By Ariele Johannson
October 30, 2014 (San Diego)--Brightly colored flowers of scarlet, white, orange, violet, yellow, and blue adorn the carpet where student immigrants from as far away as Europe are seated. The friendly group here in the Exhibition Gallery at New Americas Museum is preparing the flowers for a unique exhibit to celebrate Dia de los Muertos or Day of the Dead on Saturday, November 1, 2014.
The New Americans Museum is creating an altar for the late dancer and film star Rita Hayworth to be exhibited November 1st from 1:00 p.m. to 8:00 p.m., along with other open museums and galleries celebrating Dia de los Muertos at Liberty Station that day.
Dia de los Muertos at Liberty Station runs from 1:00 to 8:00 p.m., when galleries and studios are open to the public, some with demonstrations, workshops, altars, and “Meet the Artists” events. There will be performances and live music, food trucks, sugar skulls, face painting throughout the day. Admission to the galleries and studios is free.
Rita Hayworth’s mother, of Irish descent, gave birth on October 17, 1918 to a daughter, Margarita Carmen Cansino, in Brooklyn, New York,; her father was a Spaniard and a dancer. Subsequently, the family moved to California. However, Rita (Margarita) was discovered across the Mexican border in Tijuana, where she danced professionally with her father during the high life in the 30s and 40s. Details of the life she lived will be intentionally symbolized in the altar being created this weekend, perhaps of her marriage to Orson Wells.
This Mexican-founded holiday is compelling with its imagery of painted and colorfully dressed skeletons amidst a sense of celebration and happiness. As a tradition, it is fixed in the life of the Mexican people; and, as such, for many immigrants in the United States.
The holiday usually takes place in cemeteries where altars, or “altares” in Spanish, are created each year to celebrate and honor the deceased. Mariachis and trios play live music for the dead, as they move among the adorned graves and family celebrations. Favorite dishes of the deceased are brought in by the family.
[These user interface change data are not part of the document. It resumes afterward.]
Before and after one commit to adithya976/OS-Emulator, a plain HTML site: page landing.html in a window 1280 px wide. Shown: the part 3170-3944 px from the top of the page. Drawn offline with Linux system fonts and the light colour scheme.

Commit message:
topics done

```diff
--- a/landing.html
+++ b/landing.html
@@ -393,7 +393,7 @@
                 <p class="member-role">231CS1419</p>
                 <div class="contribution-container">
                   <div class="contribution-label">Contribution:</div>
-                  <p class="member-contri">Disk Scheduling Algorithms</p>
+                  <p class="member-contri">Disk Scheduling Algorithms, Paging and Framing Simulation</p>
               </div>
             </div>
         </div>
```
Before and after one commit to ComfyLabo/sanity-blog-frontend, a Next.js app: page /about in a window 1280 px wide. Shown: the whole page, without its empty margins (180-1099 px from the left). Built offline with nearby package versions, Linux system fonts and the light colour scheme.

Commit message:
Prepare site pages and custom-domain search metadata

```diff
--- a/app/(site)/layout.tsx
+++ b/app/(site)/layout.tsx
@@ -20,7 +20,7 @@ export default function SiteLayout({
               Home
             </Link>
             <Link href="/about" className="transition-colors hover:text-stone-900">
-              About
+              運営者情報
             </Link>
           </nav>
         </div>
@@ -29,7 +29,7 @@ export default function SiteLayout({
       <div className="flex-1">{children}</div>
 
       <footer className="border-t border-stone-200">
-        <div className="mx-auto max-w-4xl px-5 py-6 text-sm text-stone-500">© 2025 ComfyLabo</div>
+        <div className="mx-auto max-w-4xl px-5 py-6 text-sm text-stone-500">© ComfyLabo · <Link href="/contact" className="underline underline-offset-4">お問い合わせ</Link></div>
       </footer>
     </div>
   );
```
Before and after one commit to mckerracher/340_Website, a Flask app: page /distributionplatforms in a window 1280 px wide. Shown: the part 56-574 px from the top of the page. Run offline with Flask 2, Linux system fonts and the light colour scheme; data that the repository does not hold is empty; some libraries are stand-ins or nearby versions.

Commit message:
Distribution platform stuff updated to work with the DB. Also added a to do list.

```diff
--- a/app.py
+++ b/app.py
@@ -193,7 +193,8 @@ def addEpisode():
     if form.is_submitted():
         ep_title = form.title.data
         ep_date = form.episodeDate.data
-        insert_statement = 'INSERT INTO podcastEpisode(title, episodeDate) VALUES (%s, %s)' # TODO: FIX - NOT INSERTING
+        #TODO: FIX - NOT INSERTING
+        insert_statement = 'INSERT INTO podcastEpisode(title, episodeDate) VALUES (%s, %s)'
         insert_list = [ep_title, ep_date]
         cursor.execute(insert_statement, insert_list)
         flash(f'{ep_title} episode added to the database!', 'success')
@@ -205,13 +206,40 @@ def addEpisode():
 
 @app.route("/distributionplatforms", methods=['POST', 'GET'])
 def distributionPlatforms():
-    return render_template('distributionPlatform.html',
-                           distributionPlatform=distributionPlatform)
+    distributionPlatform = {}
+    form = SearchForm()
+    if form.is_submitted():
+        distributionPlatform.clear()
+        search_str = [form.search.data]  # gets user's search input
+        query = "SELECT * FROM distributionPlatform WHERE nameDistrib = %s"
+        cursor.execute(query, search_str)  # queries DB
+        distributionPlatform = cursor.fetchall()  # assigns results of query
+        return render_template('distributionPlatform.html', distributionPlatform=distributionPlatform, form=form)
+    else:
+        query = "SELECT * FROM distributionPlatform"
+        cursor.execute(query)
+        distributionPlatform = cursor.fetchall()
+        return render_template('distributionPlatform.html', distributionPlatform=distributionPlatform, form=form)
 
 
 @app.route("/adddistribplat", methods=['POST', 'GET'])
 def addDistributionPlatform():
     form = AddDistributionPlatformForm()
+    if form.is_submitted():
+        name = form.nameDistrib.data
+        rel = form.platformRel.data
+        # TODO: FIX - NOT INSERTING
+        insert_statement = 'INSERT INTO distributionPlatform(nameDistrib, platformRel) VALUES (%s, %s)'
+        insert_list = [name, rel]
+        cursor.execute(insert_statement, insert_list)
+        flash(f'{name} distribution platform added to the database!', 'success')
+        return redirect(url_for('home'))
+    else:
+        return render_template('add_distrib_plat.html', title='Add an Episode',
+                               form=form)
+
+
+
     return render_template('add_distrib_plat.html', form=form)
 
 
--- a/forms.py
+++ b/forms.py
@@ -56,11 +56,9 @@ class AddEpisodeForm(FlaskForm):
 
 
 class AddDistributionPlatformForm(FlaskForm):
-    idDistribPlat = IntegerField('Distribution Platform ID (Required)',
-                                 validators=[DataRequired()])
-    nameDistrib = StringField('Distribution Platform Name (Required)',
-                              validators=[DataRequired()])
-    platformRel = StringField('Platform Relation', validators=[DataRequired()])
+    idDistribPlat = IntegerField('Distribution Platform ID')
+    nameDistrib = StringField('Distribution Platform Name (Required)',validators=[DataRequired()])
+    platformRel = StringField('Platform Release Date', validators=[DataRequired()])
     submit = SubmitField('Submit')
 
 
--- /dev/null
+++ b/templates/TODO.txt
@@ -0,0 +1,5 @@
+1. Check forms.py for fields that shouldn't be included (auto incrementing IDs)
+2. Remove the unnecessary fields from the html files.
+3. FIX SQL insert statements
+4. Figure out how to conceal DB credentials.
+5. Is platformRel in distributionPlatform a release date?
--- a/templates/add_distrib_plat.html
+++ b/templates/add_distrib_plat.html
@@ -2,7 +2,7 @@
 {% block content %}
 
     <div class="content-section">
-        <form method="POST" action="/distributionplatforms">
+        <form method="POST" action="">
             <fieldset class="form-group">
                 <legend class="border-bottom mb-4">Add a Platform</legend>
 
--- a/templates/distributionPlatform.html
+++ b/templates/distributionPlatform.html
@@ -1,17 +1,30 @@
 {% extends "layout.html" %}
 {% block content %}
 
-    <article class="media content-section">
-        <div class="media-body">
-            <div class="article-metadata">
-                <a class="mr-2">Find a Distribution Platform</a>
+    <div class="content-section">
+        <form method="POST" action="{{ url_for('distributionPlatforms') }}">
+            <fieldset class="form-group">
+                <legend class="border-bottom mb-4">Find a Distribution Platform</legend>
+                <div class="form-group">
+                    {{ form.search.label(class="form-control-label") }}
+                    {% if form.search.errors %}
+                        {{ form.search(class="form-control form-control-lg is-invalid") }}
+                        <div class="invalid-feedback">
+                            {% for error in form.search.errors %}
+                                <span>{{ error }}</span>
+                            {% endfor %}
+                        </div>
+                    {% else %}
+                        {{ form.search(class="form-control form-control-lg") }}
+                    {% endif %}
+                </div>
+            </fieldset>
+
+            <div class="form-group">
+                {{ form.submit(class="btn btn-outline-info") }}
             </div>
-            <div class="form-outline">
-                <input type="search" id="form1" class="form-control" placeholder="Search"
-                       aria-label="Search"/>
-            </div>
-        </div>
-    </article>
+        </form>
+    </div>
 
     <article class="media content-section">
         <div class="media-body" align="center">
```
The tradition, rituals, and actual building of the altar, including its arch, three levels, and inclusion of certain items to be placed on the altar is the subject of Dia de los Muertos; A Deconstructed Altar Installation in Homage to Rita Hayworth.
On display in the Exhibition Gallery will be the completed altar to honor Rita Hayworth, created by students from both sides of the border, as well as from Spain, Portugal, and Argentina who are studying in Baja. Directly across the hallway in the Community Gallery will be the deconstructed altar exhibit. This exhibit illustrates each part of the altar separately.
Visitors will follow its construction through each stage, as the traditional and spiritual aspects of the rituals are revealed within the two exhibits. The staff at New Americans Museum hopes to “demystify and de-trivialize the sacred ritual of altar making on Day of the Dead, while celebrating the beauty of Latin American cultures.”
Professor Jose Flores from the University Atonoma de Baja, California teaches the origins, analysis, symbolism, and history of Dia de los Muertos to his students. Professor Flores is currently instrumental in installations of other ceremonial altars in various locations, including the Rancho La Puerta Spa in Tecate, Baja California.
The New Americas Museum at Liberty Station, the former naval training center, will hold its own grand re-opening in January 2015 in addition to opening Saturday for the Dia de Los Muertos celebration.
The New Americas Museum, part of the NTC Foundation, is located at at 2825 Dewey Street, Building 202, Suites 101 and 103. Phone: 619-756-7707